===== SUPPLIED DATA

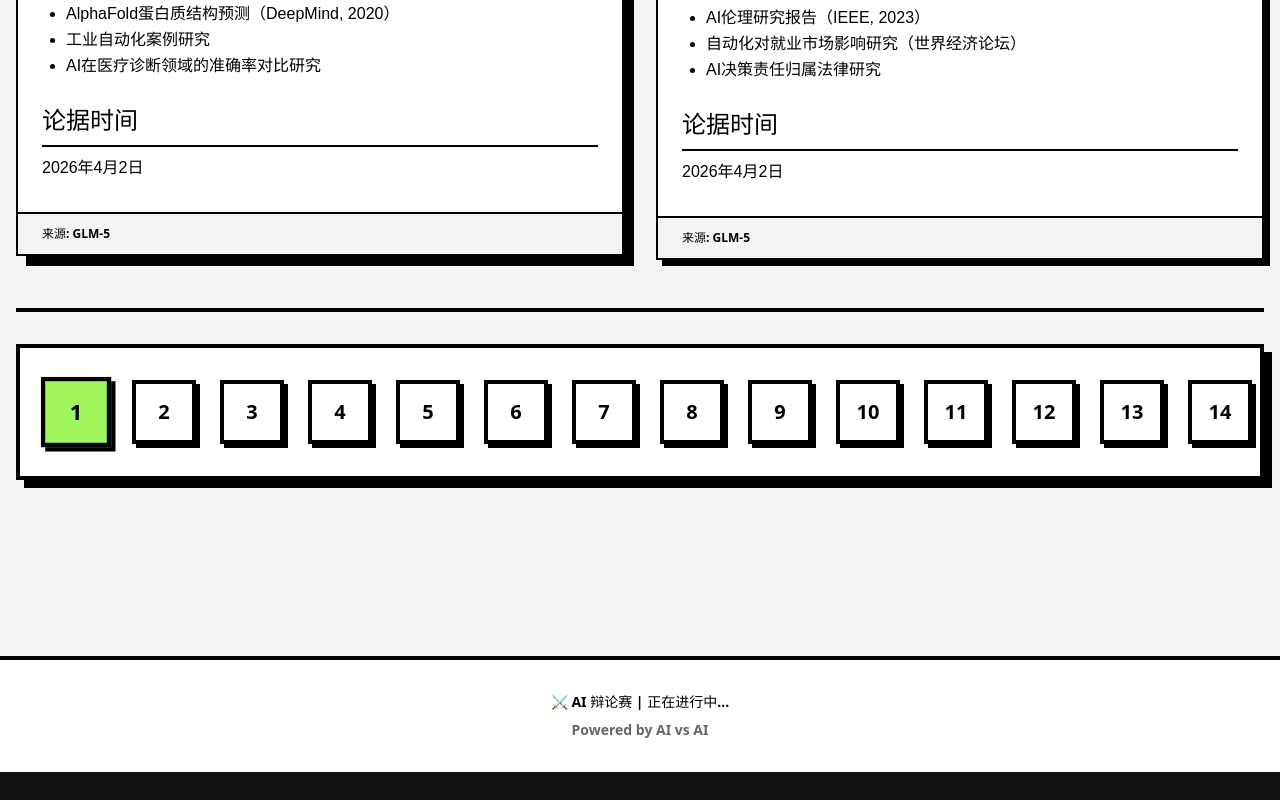
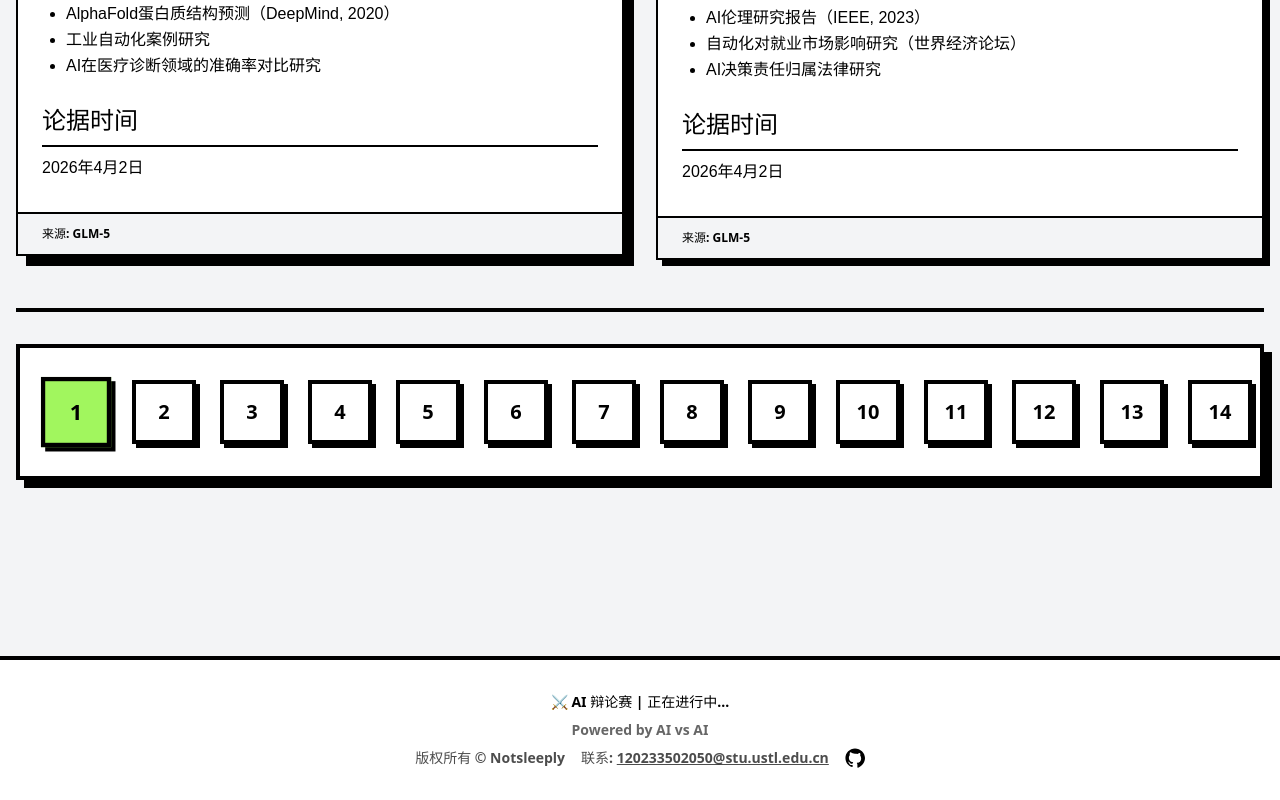
Before and after one commit to NotSleeply/AiArgue, a Vue app: page / in a window 1280 px wide. Shown: the part 1336-2136 px from the top of the page. Before the commit the page ends 2108 px from the top, so only its background shows below. Built offline with nearby package versions, Linux system fonts and the light colour scheme.

Commit message:
feat: 添加版权信息和联系邮箱链接至页面底部

```diff
--- a/src/App.vue
+++ b/src/App.vue
@@ -136,6 +136,20 @@ watch(selectedRounds, (val) => {
           <p>⚔️ AI 辩论赛 | 正在进行中...</p>
         </template>
         <p class="mt-2 text-black/60">Powered by AI vs AI</p>
+        <div class="mt-2 flex items-center justify-center gap-4 text-sm text-black/70">
+          <span>版权所有 © Notsleeply</span>
+          <span>联系: <a href="mailto:120233502050@stu.ustl.edu.cn"
+              class="underline">120233502050@stu.ustl.edu.cn</a></span>
+          <a href="https://github.com/NotSleeply/AiArgue" target="_blank" rel="noopener noreferrer"
+            class="inline-flex items-center gap-2 text-black hover:text-black/80">
+            <svg xmlns="http://www.w3.org/2000/svg" width="20" height="20" viewBox="0 0 24 24" fill="currentColor"
+              aria-hidden="true">
+              <path
+                d="M12 .5C5.648.5.5 5.648.5 12c0 5.088 3.292 9.404 7.861 10.928.575.105.784-.25.784-.556 0-.275-.01-1.007-.015-1.978-3.197.696-3.873-1.542-3.873-1.542-.523-1.33-1.277-1.684-1.277-1.684-1.044-.713.08-.698.08-.698 1.155.082 1.763 1.187 1.763 1.187 1.025 1.755 2.69 1.249 3.345.955.104-.743.402-1.249.73-1.536-2.553-.291-5.238-1.277-5.238-5.682 0-1.255.448-2.279 1.187-3.083-.119-.291-.515-1.464.113-3.05 0 0 .97-.311 3.177 1.176A11.044 11.044 0 0112 6.844c.983.005 1.973.133 2.895.39 2.203-1.487 3.171-1.176 3.171-1.176.63 1.586.234 2.759.115 3.05.742.804 1.186 1.828 1.186 3.083 0 4.417-2.692 5.386-5.256 5.672.414.359.783 1.066.783 2.151 0 1.554-.014 2.806-.014 3.186 0 .31.207.667.79.554C20.71 21.402 24 17.086 24 12 24 5.648 18.352.5 12 .5z" />
+            </svg>
+            <span class="sr-only">GitHub</span>
+          </a>
+        </div>
       </div>
     </footer>
   </div>
```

==========

■ TASK DIRECTIONS: Every line above must appear in the answer unchanged, and no picture may appear in it.

■ RESULT OF THIS TASK:
Before and after one commit to NotSleeply/AiArgue, a Vue app: page / in a window 1280 px wide. Shown: the part 1336-2136 px from the top of the page. Before the commit the page ends 2108 px from the top, so only its background shows below. Built offline with nearby package versions, Linux system fonts and the light colour scheme.

Commit message:
feat: 添加版权信息和联系邮箱链接至页面底部

```diff
--- a/src/App.vue
+++ b/src/App.vue
@@ -136,6 +136,20 @@ watch(selectedRounds, (val) => {
           <p>⚔️ AI 辩论赛 | 正在进行中...</p>
         </template>
         <p class="mt-2 text-black/60">Powered by AI vs AI</p>
+        <div class="mt-2 flex items-center justify-center gap-4 text-sm text-black/70">
+          <span>版权所有 © Notsleeply</span>
+          <span>联系: <a href="mailto:120233502050@stu.ustl.edu.cn"
+              class="underline">120233502050@stu.ustl.edu.cn</a></span>
+          <a href="https://github.com/NotSleeply/AiArgue" target="_blank" rel="noopener noreferrer"
+            class="inline-flex items-center gap-2 text-black hover:text-black/80">
+            <svg xmlns="http://www.w3.org/2000/svg" width="20" height="20" viewBox="0 0 24 24" fill="currentColor"
+              aria-hidden="true">
+              <path
+                d="M12 .5C5.648.5.5 5.648.5 12c0 5.088 3.292 9.404 7.861 10.928.575.105.784-.25.784-.556 0-.275-.01-1.007-.015-1.978-3.197.696-3.873-1.542-3.873-1.542-.523-1.33-1.277-1.684-1.277-1.684-1.044-.713.08-.698.08-.698 1.155.082 1.763 1.187 1.763 1.187 1.025 1.755 2.69 1.249 3.345.955.104-.743.402-1.249.73-1.536-2.553-.291-5.238-1.277-5.238-5.682 0-1.255.448-2.279 1.187-3.083-.119-.291-.515-1.464.113-3.05 0 0 .97-.311 3.177 1.176A11.044 11.044 0 0112 6.844c.983.005 1.973.133 2.895.39 2.203-1.487 3.171-1.176 3.171-1.176.63 1.586.234 2.759.115 3.05.742.804 1.186 1.828 1.186 3.083 0 4.417-2.692 5.386-5.256 5.672.414.359.783 1.066.783 2.151 0 1.554-.014 2.806-.014 3.186 0 .31.207.667.79.554C20.71 21.402 24 17.086 24 12 24 5.648 18.352.5 12 .5z" />
+            </svg>
+            <span class="sr-only">GitHub</span>
+          </a>
+        </div>
       </div>
     </footer>
   </div>
```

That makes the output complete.